(Web page revision data)
::::::::::
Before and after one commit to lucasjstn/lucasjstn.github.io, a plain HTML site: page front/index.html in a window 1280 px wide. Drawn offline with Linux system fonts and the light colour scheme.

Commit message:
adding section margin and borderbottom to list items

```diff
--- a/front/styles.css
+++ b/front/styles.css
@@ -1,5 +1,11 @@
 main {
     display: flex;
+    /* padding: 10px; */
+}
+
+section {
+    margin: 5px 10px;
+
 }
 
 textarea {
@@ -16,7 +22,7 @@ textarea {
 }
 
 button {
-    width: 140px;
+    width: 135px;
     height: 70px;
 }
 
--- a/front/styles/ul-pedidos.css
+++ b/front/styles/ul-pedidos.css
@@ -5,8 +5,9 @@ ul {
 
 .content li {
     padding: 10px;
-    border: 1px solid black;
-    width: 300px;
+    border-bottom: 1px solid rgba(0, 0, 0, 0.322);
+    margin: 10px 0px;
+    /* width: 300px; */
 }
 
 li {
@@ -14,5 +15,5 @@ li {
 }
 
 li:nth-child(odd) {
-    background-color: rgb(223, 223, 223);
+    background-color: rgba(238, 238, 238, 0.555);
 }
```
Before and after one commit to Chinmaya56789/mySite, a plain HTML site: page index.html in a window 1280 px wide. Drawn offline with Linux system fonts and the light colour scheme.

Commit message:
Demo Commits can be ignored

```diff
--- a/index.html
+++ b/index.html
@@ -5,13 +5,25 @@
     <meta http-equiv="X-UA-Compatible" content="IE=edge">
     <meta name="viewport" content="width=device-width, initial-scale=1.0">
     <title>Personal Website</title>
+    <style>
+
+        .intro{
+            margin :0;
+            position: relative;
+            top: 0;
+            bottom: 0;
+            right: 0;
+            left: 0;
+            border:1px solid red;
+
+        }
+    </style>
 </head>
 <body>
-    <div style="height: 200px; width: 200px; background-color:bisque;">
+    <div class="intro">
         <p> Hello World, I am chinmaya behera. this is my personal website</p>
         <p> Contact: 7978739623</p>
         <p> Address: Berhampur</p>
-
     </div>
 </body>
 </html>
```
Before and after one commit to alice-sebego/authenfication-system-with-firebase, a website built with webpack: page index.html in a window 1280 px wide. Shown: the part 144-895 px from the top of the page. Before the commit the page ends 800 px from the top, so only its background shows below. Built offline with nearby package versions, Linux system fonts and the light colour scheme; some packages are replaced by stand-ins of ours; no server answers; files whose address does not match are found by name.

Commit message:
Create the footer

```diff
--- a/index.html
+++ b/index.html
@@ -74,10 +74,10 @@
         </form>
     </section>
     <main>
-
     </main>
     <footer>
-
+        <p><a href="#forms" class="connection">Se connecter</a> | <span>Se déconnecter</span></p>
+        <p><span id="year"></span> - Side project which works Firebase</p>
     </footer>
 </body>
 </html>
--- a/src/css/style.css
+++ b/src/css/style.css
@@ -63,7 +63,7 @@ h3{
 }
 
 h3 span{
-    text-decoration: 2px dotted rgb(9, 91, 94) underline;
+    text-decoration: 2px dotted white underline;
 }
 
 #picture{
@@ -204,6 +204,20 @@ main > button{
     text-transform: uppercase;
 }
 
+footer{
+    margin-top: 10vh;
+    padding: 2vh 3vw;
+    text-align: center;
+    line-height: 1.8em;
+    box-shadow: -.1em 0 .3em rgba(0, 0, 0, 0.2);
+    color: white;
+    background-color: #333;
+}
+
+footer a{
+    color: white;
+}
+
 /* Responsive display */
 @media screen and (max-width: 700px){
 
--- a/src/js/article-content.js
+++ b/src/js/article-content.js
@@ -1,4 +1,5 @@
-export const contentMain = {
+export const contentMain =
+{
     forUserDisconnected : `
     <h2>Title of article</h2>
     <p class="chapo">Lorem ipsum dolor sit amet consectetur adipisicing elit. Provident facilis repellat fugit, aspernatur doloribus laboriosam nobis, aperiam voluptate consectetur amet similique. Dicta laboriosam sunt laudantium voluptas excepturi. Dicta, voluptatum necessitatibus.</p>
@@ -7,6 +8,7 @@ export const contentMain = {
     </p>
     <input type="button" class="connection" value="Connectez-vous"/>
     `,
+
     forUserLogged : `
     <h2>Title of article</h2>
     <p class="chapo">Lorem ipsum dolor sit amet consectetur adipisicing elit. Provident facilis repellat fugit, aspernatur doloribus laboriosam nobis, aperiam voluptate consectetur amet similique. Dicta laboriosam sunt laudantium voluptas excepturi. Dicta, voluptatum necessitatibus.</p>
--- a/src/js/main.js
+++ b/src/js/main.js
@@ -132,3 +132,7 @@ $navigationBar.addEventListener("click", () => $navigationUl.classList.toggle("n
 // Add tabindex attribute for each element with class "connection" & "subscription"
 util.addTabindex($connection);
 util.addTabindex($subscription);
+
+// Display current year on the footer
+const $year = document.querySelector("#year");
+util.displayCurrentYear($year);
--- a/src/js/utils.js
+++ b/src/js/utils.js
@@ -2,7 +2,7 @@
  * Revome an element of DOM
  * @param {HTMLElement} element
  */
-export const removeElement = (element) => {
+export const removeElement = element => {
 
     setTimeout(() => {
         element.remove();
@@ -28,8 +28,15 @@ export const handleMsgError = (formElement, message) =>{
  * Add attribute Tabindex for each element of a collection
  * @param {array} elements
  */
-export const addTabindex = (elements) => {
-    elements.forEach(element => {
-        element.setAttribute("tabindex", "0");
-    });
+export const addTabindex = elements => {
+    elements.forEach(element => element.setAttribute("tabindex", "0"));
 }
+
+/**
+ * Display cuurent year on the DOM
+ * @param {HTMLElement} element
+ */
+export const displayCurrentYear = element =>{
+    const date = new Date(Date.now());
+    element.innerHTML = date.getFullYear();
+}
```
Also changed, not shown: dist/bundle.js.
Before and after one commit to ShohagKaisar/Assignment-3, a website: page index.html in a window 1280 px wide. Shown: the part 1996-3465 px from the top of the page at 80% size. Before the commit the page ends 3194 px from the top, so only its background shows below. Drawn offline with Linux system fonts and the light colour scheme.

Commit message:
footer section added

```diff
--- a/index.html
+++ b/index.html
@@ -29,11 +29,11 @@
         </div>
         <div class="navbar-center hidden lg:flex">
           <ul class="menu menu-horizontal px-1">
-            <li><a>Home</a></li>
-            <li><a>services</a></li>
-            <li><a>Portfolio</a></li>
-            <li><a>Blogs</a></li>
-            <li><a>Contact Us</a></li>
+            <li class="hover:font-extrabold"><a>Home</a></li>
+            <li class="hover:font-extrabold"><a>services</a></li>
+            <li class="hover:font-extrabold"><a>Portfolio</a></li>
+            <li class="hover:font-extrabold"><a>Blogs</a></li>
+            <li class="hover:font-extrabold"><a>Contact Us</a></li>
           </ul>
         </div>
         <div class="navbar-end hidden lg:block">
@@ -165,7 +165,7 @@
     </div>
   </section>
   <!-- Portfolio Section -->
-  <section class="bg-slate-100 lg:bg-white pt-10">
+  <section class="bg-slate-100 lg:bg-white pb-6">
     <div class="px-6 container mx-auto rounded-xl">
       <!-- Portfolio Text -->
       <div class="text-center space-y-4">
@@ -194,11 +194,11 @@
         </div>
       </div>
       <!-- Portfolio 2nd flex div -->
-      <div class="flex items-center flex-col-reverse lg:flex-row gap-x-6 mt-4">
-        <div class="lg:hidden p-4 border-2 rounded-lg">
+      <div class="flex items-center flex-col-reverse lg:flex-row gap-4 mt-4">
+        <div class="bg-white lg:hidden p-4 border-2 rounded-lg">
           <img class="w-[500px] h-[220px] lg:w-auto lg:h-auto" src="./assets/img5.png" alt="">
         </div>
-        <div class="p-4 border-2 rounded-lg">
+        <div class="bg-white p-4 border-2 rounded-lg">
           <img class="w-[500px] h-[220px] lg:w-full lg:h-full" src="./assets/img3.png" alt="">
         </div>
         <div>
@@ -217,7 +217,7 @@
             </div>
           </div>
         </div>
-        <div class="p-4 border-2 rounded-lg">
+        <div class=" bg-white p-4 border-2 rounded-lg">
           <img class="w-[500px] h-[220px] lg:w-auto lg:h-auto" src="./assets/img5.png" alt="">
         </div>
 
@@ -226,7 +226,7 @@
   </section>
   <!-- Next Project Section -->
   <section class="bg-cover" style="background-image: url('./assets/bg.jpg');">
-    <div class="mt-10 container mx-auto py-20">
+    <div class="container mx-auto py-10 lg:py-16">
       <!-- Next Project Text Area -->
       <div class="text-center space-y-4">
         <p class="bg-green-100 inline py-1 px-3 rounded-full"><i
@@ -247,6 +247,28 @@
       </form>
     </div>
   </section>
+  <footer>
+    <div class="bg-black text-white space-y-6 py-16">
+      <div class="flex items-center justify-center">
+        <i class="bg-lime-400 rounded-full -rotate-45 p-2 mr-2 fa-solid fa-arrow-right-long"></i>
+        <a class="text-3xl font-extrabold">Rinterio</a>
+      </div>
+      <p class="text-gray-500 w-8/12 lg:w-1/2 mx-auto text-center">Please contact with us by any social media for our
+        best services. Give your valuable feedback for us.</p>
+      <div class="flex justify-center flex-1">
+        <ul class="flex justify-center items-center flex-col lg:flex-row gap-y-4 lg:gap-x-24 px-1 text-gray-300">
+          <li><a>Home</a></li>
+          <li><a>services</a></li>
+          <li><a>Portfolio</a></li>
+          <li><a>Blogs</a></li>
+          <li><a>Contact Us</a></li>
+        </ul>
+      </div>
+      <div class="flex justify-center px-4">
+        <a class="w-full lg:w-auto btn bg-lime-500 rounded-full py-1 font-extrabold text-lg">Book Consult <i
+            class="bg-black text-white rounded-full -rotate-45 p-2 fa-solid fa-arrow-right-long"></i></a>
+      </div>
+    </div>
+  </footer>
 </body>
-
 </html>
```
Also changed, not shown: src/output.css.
::::::::::
Assignment
Search the data for the string "const" and copy out every line where it is found.

Response to the exercise
-export const contentMain = {
+export const contentMain =
@@ -7,6 +8,7 @@ export const contentMain = {
+const $year = document.querySelector("#year");
-export const removeElement = (element) => {
+export const removeElement = element => {
@@ -28,8 +28,15 @@ export const handleMsgError = (formElement, message) =>{
-export const addTabindex = (elements) => {
+export const addTabindex = elements => {
+export const displayCurrentYear = element =>{
+    const date = new Date(Date.now());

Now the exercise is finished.